* _Work required_: Text only, exactly as given: reproduce the entries below without their pictures.

* _Source data_:
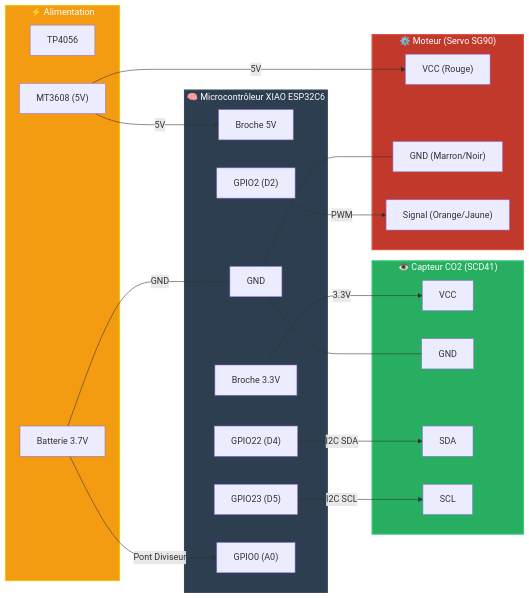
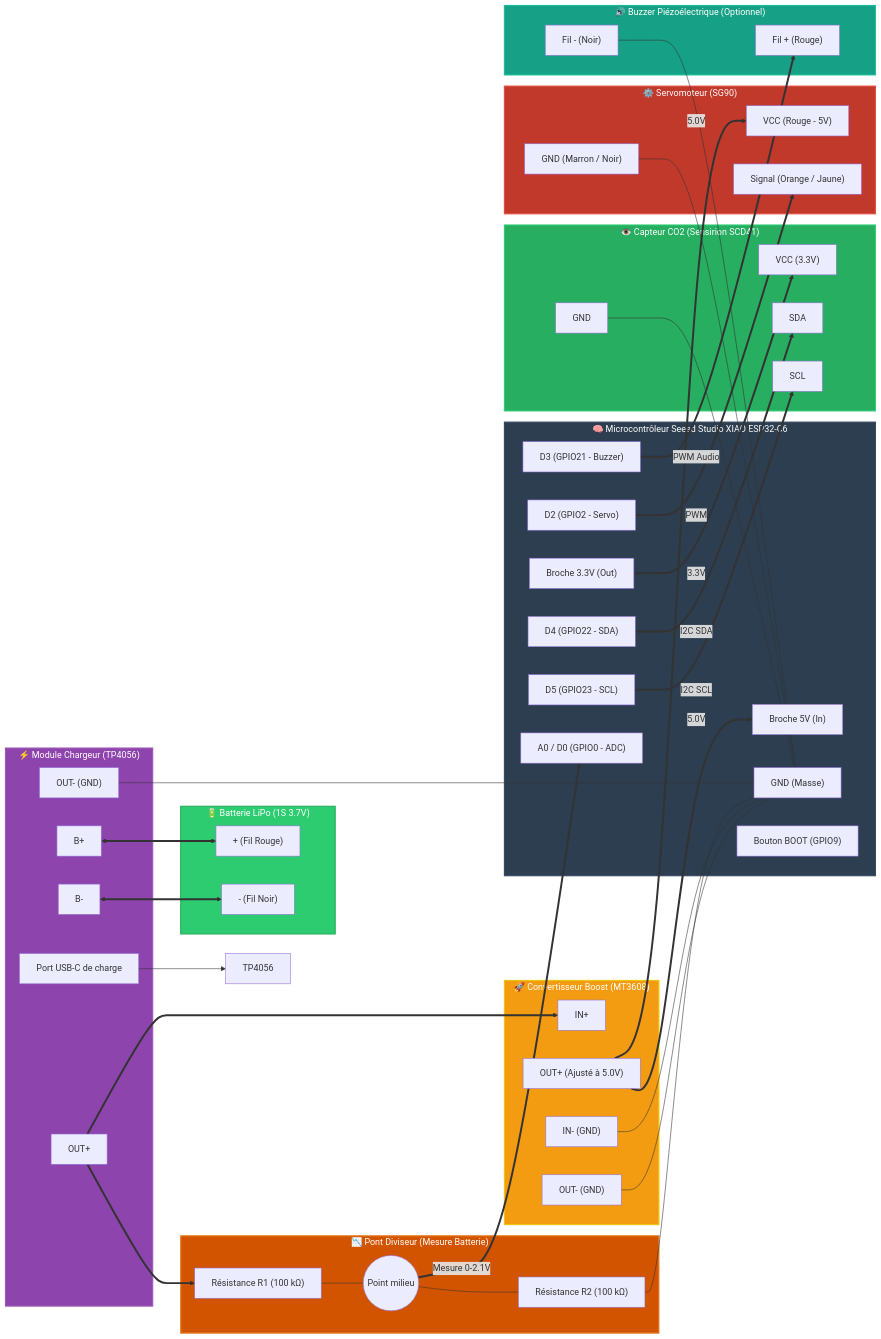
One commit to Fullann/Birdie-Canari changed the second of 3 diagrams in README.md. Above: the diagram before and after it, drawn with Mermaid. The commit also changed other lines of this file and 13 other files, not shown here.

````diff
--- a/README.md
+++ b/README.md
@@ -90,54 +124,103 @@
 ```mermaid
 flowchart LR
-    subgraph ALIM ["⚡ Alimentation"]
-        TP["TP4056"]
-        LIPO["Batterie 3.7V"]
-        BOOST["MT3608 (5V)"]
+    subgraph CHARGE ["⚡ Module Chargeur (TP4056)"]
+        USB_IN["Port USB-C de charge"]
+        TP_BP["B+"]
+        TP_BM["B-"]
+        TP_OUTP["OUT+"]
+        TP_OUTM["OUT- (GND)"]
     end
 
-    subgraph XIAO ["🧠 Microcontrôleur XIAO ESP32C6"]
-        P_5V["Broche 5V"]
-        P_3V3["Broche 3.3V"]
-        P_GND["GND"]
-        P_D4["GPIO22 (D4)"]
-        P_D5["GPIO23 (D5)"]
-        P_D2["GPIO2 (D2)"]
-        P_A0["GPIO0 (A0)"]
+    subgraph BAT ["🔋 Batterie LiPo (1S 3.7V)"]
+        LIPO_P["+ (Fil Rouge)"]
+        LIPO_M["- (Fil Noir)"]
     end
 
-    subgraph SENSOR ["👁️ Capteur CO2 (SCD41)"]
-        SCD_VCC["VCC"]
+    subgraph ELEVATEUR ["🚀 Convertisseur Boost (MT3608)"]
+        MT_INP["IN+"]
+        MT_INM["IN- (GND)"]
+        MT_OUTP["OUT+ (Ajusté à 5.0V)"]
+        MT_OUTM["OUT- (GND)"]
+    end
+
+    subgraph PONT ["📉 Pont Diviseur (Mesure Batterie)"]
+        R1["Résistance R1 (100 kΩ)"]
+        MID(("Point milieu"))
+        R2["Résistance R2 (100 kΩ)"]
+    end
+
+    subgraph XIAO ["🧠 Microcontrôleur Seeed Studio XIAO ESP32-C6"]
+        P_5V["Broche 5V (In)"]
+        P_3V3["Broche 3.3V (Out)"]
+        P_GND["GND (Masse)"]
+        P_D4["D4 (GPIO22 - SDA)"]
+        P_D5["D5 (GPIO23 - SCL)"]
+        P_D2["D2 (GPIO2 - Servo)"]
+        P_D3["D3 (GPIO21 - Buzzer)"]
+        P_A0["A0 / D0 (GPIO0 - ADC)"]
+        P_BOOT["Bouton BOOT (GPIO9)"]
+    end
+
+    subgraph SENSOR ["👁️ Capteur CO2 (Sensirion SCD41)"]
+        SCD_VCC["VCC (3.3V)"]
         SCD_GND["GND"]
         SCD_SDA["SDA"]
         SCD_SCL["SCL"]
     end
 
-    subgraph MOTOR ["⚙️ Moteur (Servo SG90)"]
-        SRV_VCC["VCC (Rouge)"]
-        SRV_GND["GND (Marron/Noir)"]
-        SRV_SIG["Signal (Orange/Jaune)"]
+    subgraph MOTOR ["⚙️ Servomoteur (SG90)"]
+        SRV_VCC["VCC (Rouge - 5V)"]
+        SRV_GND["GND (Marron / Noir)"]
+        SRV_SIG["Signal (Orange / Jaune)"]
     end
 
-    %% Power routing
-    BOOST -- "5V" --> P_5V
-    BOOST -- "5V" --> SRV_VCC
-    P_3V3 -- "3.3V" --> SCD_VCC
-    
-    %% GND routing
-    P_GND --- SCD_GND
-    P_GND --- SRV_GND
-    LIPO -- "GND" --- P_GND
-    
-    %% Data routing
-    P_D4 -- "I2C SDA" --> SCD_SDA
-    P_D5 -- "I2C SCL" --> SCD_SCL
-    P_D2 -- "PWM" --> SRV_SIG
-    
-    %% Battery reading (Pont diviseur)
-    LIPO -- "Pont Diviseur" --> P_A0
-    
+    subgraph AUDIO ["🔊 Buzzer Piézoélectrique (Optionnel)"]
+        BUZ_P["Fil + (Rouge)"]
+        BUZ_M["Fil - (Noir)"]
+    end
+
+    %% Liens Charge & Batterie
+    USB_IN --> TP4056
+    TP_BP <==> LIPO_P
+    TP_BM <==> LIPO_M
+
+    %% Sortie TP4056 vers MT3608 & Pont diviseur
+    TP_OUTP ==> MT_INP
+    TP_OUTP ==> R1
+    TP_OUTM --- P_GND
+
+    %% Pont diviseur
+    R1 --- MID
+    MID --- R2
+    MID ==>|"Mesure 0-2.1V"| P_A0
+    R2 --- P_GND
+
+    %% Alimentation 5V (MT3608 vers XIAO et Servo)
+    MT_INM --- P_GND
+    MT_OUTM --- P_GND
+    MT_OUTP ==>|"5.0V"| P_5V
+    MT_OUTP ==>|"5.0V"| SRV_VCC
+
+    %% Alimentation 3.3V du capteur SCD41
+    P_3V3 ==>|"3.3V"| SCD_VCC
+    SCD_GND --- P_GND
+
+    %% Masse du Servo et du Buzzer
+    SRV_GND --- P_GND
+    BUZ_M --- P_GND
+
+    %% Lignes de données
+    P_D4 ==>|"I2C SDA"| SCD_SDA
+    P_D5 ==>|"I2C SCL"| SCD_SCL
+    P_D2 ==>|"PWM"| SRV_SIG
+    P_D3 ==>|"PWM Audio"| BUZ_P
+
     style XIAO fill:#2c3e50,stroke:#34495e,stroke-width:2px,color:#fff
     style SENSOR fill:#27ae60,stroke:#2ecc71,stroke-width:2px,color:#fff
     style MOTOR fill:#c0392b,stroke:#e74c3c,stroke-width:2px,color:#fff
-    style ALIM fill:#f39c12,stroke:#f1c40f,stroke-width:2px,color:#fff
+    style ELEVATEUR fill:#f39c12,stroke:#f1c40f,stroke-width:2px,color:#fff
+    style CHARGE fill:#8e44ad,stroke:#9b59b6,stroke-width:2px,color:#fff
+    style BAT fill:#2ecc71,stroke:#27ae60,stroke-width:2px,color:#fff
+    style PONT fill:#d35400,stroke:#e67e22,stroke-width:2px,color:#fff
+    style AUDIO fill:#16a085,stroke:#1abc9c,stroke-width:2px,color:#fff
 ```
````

* _Your solution_:
One commit to Fullann/Birdie-Canari changed the second of 3 diagrams in README.md. Above: the diagram before and after it, drawn with Mermaid. The commit also changed other lines of this file and 13 other files, not shown here.

````diff
--- a/README.md
+++ b/README.md
@@ -90,54 +124,103 @@
 ```mermaid
 flowchart LR
-    subgraph ALIM ["⚡ Alimentation"]
-        TP["TP4056"]
-        LIPO["Batterie 3.7V"]
-        BOOST["MT3608 (5V)"]
+    subgraph CHARGE ["⚡ Module Chargeur (TP4056)"]
+        USB_IN["Port USB-C de charge"]
+        TP_BP["B+"]
+        TP_BM["B-"]
+        TP_OUTP["OUT+"]
+        TP_OUTM["OUT- (GND)"]
     end
 
-    subgraph XIAO ["🧠 Microcontrôleur XIAO ESP32C6"]
-        P_5V["Broche 5V"]
-        P_3V3["Broche 3.3V"]
-        P_GND["GND"]
-        P_D4["GPIO22 (D4)"]
-        P_D5["GPIO23 (D5)"]
-        P_D2["GPIO2 (D2)"]
-        P_A0["GPIO0 (A0)"]
+    subgraph BAT ["🔋 Batterie LiPo (1S 3.7V)"]
+        LIPO_P["+ (Fil Rouge)"]
+        LIPO_M["- (Fil Noir)"]
     end
 
-    subgraph SENSOR ["👁️ Capteur CO2 (SCD41)"]
-        SCD_VCC["VCC"]
+    subgraph ELEVATEUR ["🚀 Convertisseur Boost (MT3608)"]
+        MT_INP["IN+"]
+        MT_INM["IN- (GND)"]
+        MT_OUTP["OUT+ (Ajusté à 5.0V)"]
+        MT_OUTM["OUT- (GND)"]
+    end
+
+    subgraph PONT ["📉 Pont Diviseur (Mesure Batterie)"]
+        R1["Résistance R1 (100 kΩ)"]
+        MID(("Point milieu"))
+        R2["Résistance R2 (100 kΩ)"]
+    end
+
+    subgraph XIAO ["🧠 Microcontrôleur Seeed Studio XIAO ESP32-C6"]
+        P_5V["Broche 5V (In)"]
+        P_3V3["Broche 3.3V (Out)"]
+        P_GND["GND (Masse)"]
+        P_D4["D4 (GPIO22 - SDA)"]
+        P_D5["D5 (GPIO23 - SCL)"]
+        P_D2["D2 (GPIO2 - Servo)"]
+        P_D3["D3 (GPIO21 - Buzzer)"]
+        P_A0["A0 / D0 (GPIO0 - ADC)"]
+        P_BOOT["Bouton BOOT (GPIO9)"]
+    end
+
+    subgraph SENSOR ["👁️ Capteur CO2 (Sensirion SCD41)"]
+        SCD_VCC["VCC (3.3V)"]
         SCD_GND["GND"]
         SCD_SDA["SDA"]
         SCD_SCL["SCL"]
     end
 
-    subgraph MOTOR ["⚙️ Moteur (Servo SG90)"]
-        SRV_VCC["VCC (Rouge)"]
-        SRV_GND["GND (Marron/Noir)"]
-        SRV_SIG["Signal (Orange/Jaune)"]
+    subgraph MOTOR ["⚙️ Servomoteur (SG90)"]
+        SRV_VCC["VCC (Rouge - 5V)"]
+        SRV_GND["GND (Marron / Noir)"]
+        SRV_SIG["Signal (Orange / Jaune)"]
     end
 
-    %% Power routing
-    BOOST -- "5V" --> P_5V
-    BOOST -- "5V" --> SRV_VCC
-    P_3V3 -- "3.3V" --> SCD_VCC
-    
-    %% GND routing
-    P_GND --- SCD_GND
-    P_GND --- SRV_GND
-    LIPO -- "GND" --- P_GND
-    
-    %% Data routing
-    P_D4 -- "I2C SDA" --> SCD_SDA
-    P_D5 -- "I2C SCL" --> SCD_SCL
-    P_D2 -- "PWM" --> SRV_SIG
-    
-    %% Battery reading (Pont diviseur)
-    LIPO -- "Pont Diviseur" --> P_A0
-    
+    subgraph AUDIO ["🔊 Buzzer Piézoélectrique (Optionnel)"]
+        BUZ_P["Fil + (Rouge)"]
+        BUZ_M["Fil - (Noir)"]
+    end
+
+    %% Liens Charge & Batterie
+    USB_IN --> TP4056
+    TP_BP <==> LIPO_P
+    TP_BM <==> LIPO_M
+
+    %% Sortie TP4056 vers MT3608 & Pont diviseur
+    TP_OUTP ==> MT_INP
+    TP_OUTP ==> R1
+    TP_OUTM --- P_GND
+
+    %% Pont diviseur
+    R1 --- MID
+    MID --- R2
+    MID ==>|"Mesure 0-2.1V"| P_A0
+    R2 --- P_GND
+
+    %% Alimentation 5V (MT3608 vers XIAO et Servo)
+    MT_INM --- P_GND
+    MT_OUTM --- P_GND
+    MT_OUTP ==>|"5.0V"| P_5V
+    MT_OUTP ==>|"5.0V"| SRV_VCC
+
+    %% Alimentation 3.3V du capteur SCD41
+    P_3V3 ==>|"3.3V"| SCD_VCC
+    SCD_GND --- P_GND
+
+    %% Masse du Servo et du Buzzer
+    SRV_GND --- P_GND
+    BUZ_M --- P_GND
+
+    %% Lignes de données
+    P_D4 ==>|"I2C SDA"| SCD_SDA
+    P_D5 ==>|"I2C SCL"| SCD_SCL
+    P_D2 ==>|"PWM"| SRV_SIG
+    P_D3 ==>|"PWM Audio"| BUZ_P
+
     style XIAO fill:#2c3e50,stroke:#34495e,stroke-width:2px,color:#fff
     style SENSOR fill:#27ae60,stroke:#2ecc71,stroke-width:2px,color:#fff
     style MOTOR fill:#c0392b,stroke:#e74c3c,stroke-width:2px,color:#fff
-    style ALIM fill:#f39c12,stroke:#f1c40f,stroke-width:2px,color:#fff
+    style ELEVATEUR fill:#f39c12,stroke:#f1c40f,stroke-width:2px,color:#fff
+    style CHARGE fill:#8e44ad,stroke:#9b59b6,stroke-width:2px,color:#fff
+    style BAT fill:#2ecc71,stroke:#27ae60,stroke-width:2px,color:#fff
+    style PONT fill:#d35400,stroke:#e67e22,stroke-width:2px,color:#fff
+    style AUDIO fill:#16a085,stroke:#1abc9c,stroke-width:2px,color:#fff
 ```
````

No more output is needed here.